California is one of the best states in which to work. California’s employment laws are progressive and largely in favor of workers. One such law is the Equal Pay Act. This act has been part of state law for years, but has undergone several recent amendments. Lawmakers in California are always striving to reduce pay gaps and create equal income-earning opportunities for everyone. Understanding your rights as an employee under the Equal Pay Act could help you stand up for them.
What Is the Equal Pay Act?
California Labor Code 1197.5 and Labor Code section 432.3 contain the state’s equal pay act. These laws state no employer shall pay any employee at a wage rate less than an employee of a different sex or ethnicity performing substantially similar work. An employer may not base a wage differential on sex, ethnicity or another protected class. Instead, the employer must show valid and legal grounds for the difference in pay, such as merit, seniority, quality of production or a bona fide factor such as training, education or experience.
California’s main equal pay law has been in place for decades. In 2015, however, Governor Brown signed a new law into effect for even stronger compensation protections for workers. This law, the California Fair Pay Act, amended the original Equal Pay Act. It changed the language to require equal pay for employees who perform substantially similar work. It eliminated the requirement that both employees work at the same establishment. It also forced employers to use stronger reasons to justify pay inequities.
The amended Equal Pay Act also explicitly made it illegal to retaliate against employees who seek equal pay within the confines of the law. It also made it against the law for employers to ban employees from asking or talking about coworkers’ wages. You can legally speak freely about your wages or coworkers’ wages without fear of retaliation. Finally, the Fair Pay Act extended the number of years an employer must keep wage-related records to three rather than two. This places greater accountability on employers to keep track of payment records.
January 2017 Equal Pay Amendment

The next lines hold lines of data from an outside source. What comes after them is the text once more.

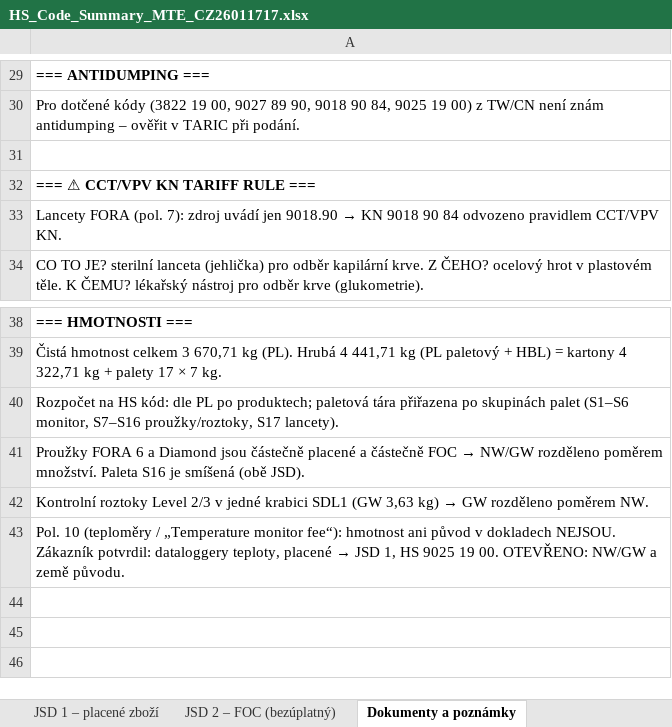
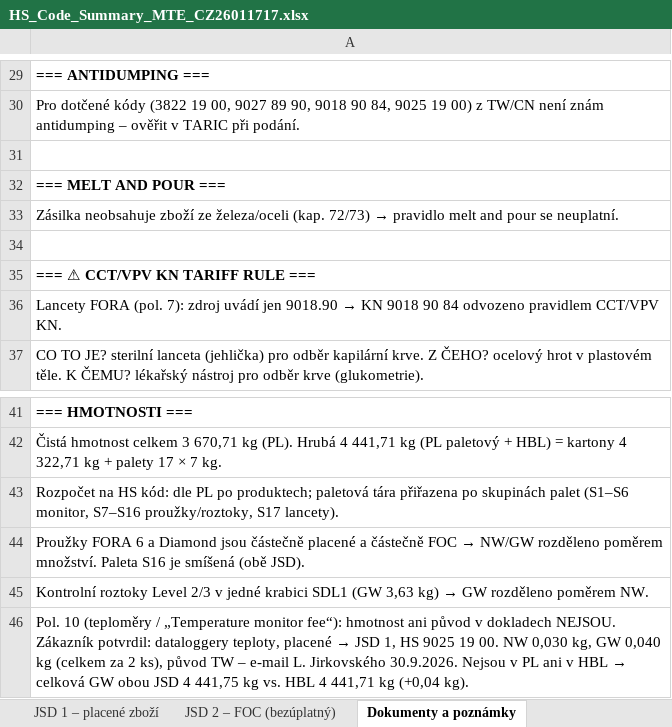
Before and after one commit to Kseni-ia/customs, an Excel workbook: output/HS_Code_Summary_MTE_CZ26011717.xlsx, sheet Dokumenty a poznámky, drawn as a sheet; only a part is shown, gaps mark what is left out; values as stored, in another font and other column widths than the file's, no borders; formulas without a stored value are shown as written; addresses are those after the commit; the diff names each change by its address in the sheet, - before the commit and + after, or states it on an @@ line.

```diff
--- a/output/HS_Code_Summary_MTE_CZ26011717.xlsx (sheet Dokumenty a poznámky)
+++ b/output/HS_Code_Summary_MTE_CZ26011717.xlsx (sheet Dokumenty a poznámky)
+row 32: === MELT AND POUR ===
+row 33: Zásilka neobsahuje zboží ze železa/oceli (kap. 72/73) → pravidlo melt and pour se neuplatní.
+row 34: (empty)
@@ A46: …19 00. OTEVŘENO: NW/GW a země původu. → …19 00. NW 0,030 kg, GW 0,040 kg (celkem za 2 ks), původ TW – e-mail L. Jirkovského 30.9.2026. Nejsou v PL ani v HBL → celková GW obou JSD 4 441,75 kg vs. HBL 4 441,71 kg (+0,04 kg). @@
```
Also changed, not shown: sheet JSD 1 – placené zboží.
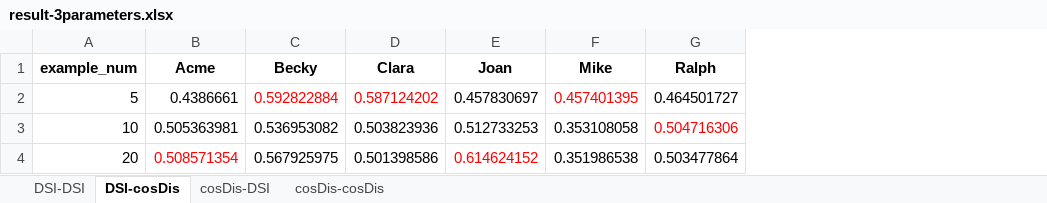
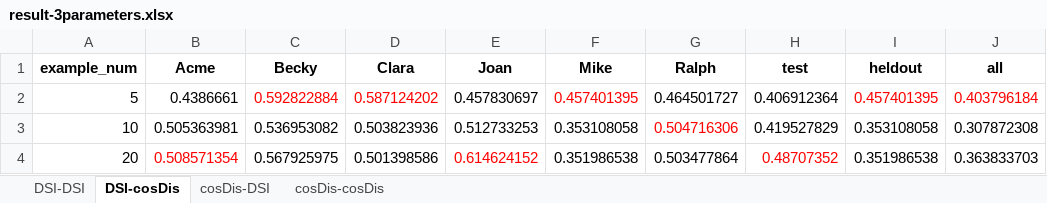
Before and after one commit to none44353/creative-problem-solving, an Excel workbook: Data/Ours/result-3parameters.xlsx, sheet DSI-cosDis, drawn as a sheet; values as stored, in another font and other column widths than the file's, no borders; the diff names each change by its address in the sheet, - before the commit and + after, or states it on an @@ line.

```diff
--- a/Data/Ours/result-3parameters.xlsx (sheet DSI-cosDis)
+++ b/Data/Ours/result-3parameters.xlsx (sheet DSI-cosDis)
+column H (test), rows 2-4: 0.406912364 | 0.419527829 | 0.48707352
+column I (heldout), rows 2-4: 0.457401395 | 0.353108058 | 0.351986538
+column J (all), rows 2-4: 0.403796184 | 0.307872308 | 0.363833703
```
Also changed, not shown: sheet DSI-DSI, sheet cosDis-DSI, sheet cosDis-cosDis, Data/Ours/result-4parameters.xlsx, 23 other files.
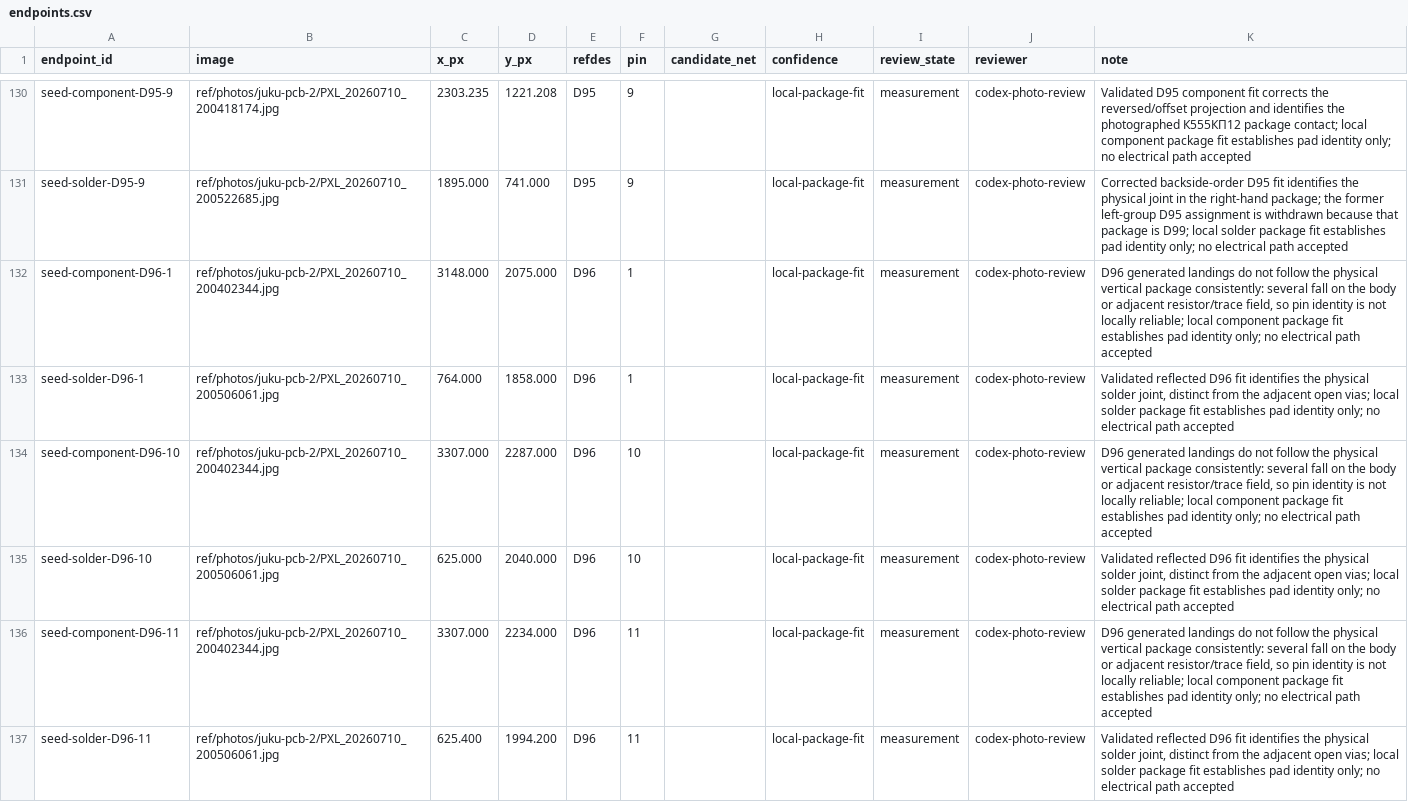
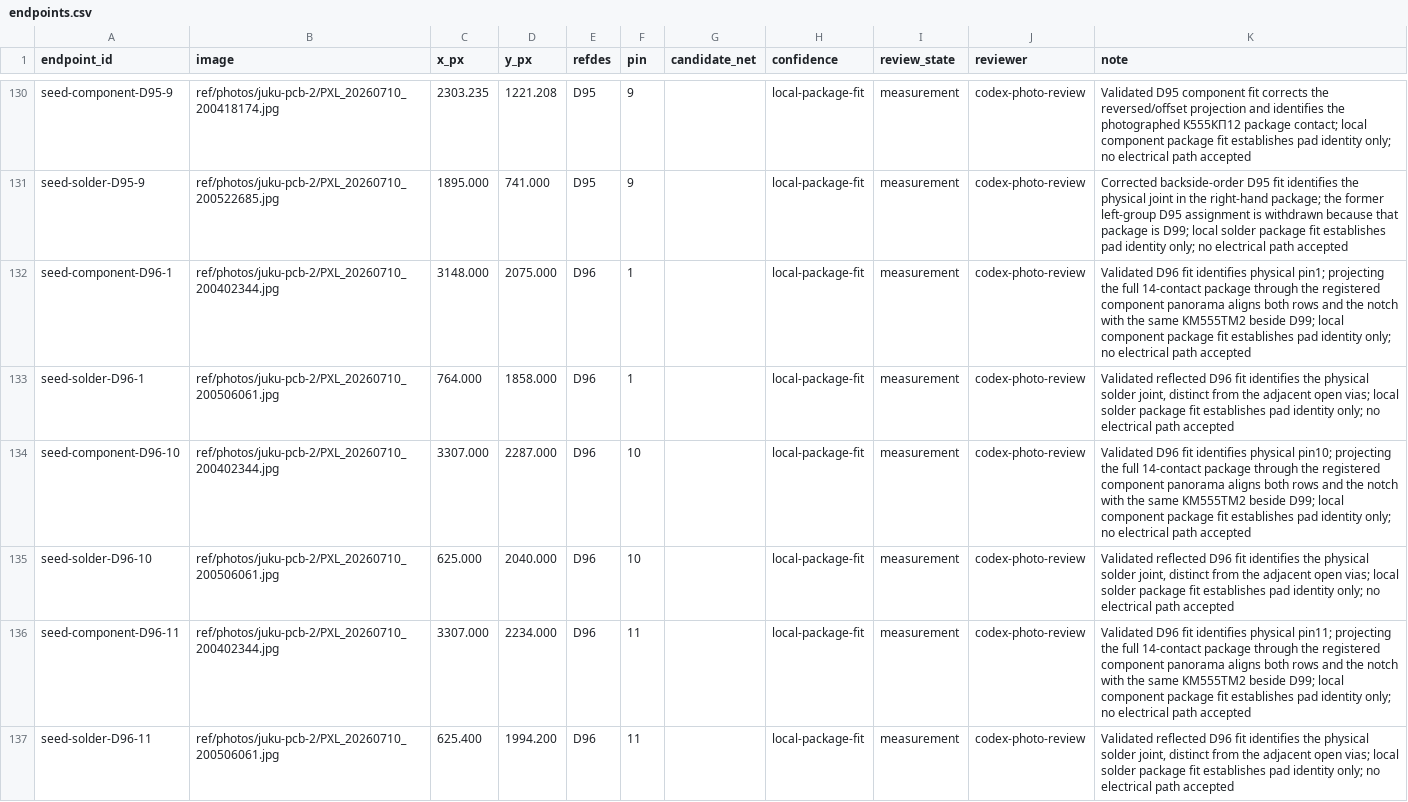
Before and after one commit to ddanila/8080-cosim, a CSV file: ref/photos/juku-pcb-2/endpoints.csv, drawn as a sheet; only a part is shown, gaps mark what is left out; the diff covers the shown part only.

Commit message:
Identify D96 beside D99 by cross-photo registration

```diff
--- a/ref/photos/juku-pcb-2/endpoints.csv
+++ b/ref/photos/juku-pcb-2/endpoints.csv
@@ -131,7 +131,7 @@ seed-component-D95-9,ref/photos/juku-pcb-2/PXL_20260710_200418174.jpg,2303.235,1
 seed-solder-D95-9,ref/photos/juku-pcb-2/PXL_20260710_200522685.jpg,1895.000,741.000,D95,9,,local-package-fit,measurement,codex-photo-review,Corrected backside-order D95 fit identifies the physical joint in the right-hand package; the former left-group D95 assignment is withdrawn because that package is D99; local solder package fit establishes pad identity only; no electrical path accepted
-seed-component-D96-1,ref/photos/juku-pcb-2/PXL_20260710_200402344.jpg,3148.000,2075.000,D96,1,,local-package-fit,measurement,codex-photo-review,"D96 generated landings do not follow the physical vertical package consistently: several fall on the body or adjacent resistor/trace field, so pin identity is not locally reliable; local component package fit establishes pad identity only; no electrical path accepted"
+seed-component-D96-1,ref/photos/juku-pcb-2/PXL_20260710_200402344.jpg,3148.000,2075.000,D96,1,,local-package-fit,measurement,codex-photo-review,Validated D96 fit identifies physical pin1; projecting the full 14-contact package through the registered component panorama aligns both rows and the notch with the same КМ555ТМ2 beside D99; local component package fit establishes pad identity only; no electrical path accepted
 seed-solder-D96-1,ref/photos/juku-pcb-2/PXL_20260710_200506061.jpg,764.000,1858.000,D96,1,,local-package-fit,measurement,codex-photo-review,"Validated reflected D96 fit identifies the physical solder joint, distinct from the adjacent open vias; local solder package fit establishes pad identity only; no electrical path accepted"
-seed-component-D96-10,ref/photos/juku-pcb-2/PXL_20260710_200402344.jpg,3307.000,2287.000,D96,10,,local-package-fit,measurement,codex-photo-review,"D96 generated landings do not follow the physical vertical package consistently: several fall on the body or adjacent resistor/trace field, so pin identity is not locally reliable; local component package fit establishes pad identity only; no electrical path accepted"
+seed-component-D96-10,ref/photos/juku-pcb-2/PXL_20260710_200402344.jpg,3307.000,2287.000,D96,10,,local-package-fit,measurement,codex-photo-review,Validated D96 fit identifies physical pin10; projecting the full 14-contact package through the registered component panorama aligns both rows and the notch with the same КМ555ТМ2 beside D99; local component package fit establishes pad identity only; no electrical path accepted
 seed-solder-D96-10,ref/photos/juku-pcb-2/PXL_20260710_200506061.jpg,625.000,2040.000,D96,10,,local-package-fit,measurement,codex-photo-review,"Validated reflected D96 fit identifies the physical solder joint, distinct from the adjacent open vias; local solder package fit establishes pad identity only; no electrical path accepted"
-seed-component-D96-11,ref/photos/juku-pcb-2/PXL_20260710_200402344.jpg,3307.000,2234.000,D96,11,,local-package-fit,measurement,codex-photo-review,"D96 generated landings do not follow the physical vertical package consistently: several fall on the body or adjacent resistor/trace field, so pin identity is not locally reliable; local component package fit establishes pad identity only; no electrical path accepted"
+seed-component-D96-11,ref/photos/juku-pcb-2/PXL_20260710_200402344.jpg,3307.000,2234.000,D96,11,,local-package-fit,measurement,codex-photo-review,Validated D96 fit identifies physical pin11; projecting the full 14-contact package through the registered component panorama aligns both rows and the notch with the same КМ555ТМ2 beside D99; local component package fit establishes pad identity only; no electrical path accepted
 seed-solder-D96-11,ref/photos/juku-pcb-2/PXL_20260710_200506061.jpg,625.400,1994.200,D96,11,,local-package-fit,measurement,codex-photo-review,"Validated reflected D96 fit identifies the physical solder joint, distinct from the adjacent open vias; local solder package fit establishes pad identity only; no electrical path accepted"
```
Also changed, not shown: 14 edited cells elsewhere in this file, 6 other files.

Another amendment to the original Equal Pay Act went into effect on January 1st, 2017. This amendment, Assembly Bill 1676, prohibits employers from using only an employee’s previous salary to justify a disparity in compensation with other employees. Previous salary alone cannot be the reason an employer offers less pay to one employee than another that performs substantially similar work. The worker’s previous salary no longer counts as a bona fide factor an employer may use to justify pay differentials.
It is important to note, however, that AB 1676 does not ban an employer from asking an employee or prospective hire about his or her previous salary. Employers may still ask for this information during the hiring process. The company cannot, however, use this information as the sole justification for a disparity in employee wages – especially if the employee is receiving less than someone of a different sex, race, gender or ethnicity with the same or a similar job.
How to File an Equal Pay Act Violation Complaint
If you believe your employer has violated California’s Equal Pay Act, including any of its new amendments, you could file a complaint or civil employment claim. First, bring an official complaint to the California Labor Commissioner. An administrative complaint against your employer could lead to an investigation and an order requiring the company to remedy the issue.
If a complaint does not resolve the problem, you may have grounds to file a lawsuit in the civil courts. A civil suit that comes within two years of the wage violation could lead to reimbursement for your damages, including back pay and the difference in payment between what you made and what your boss legally should have paid you. A Los Angeles wage & hour violations lawyer can help you go up against your employer for violations of the Equal Pay Act.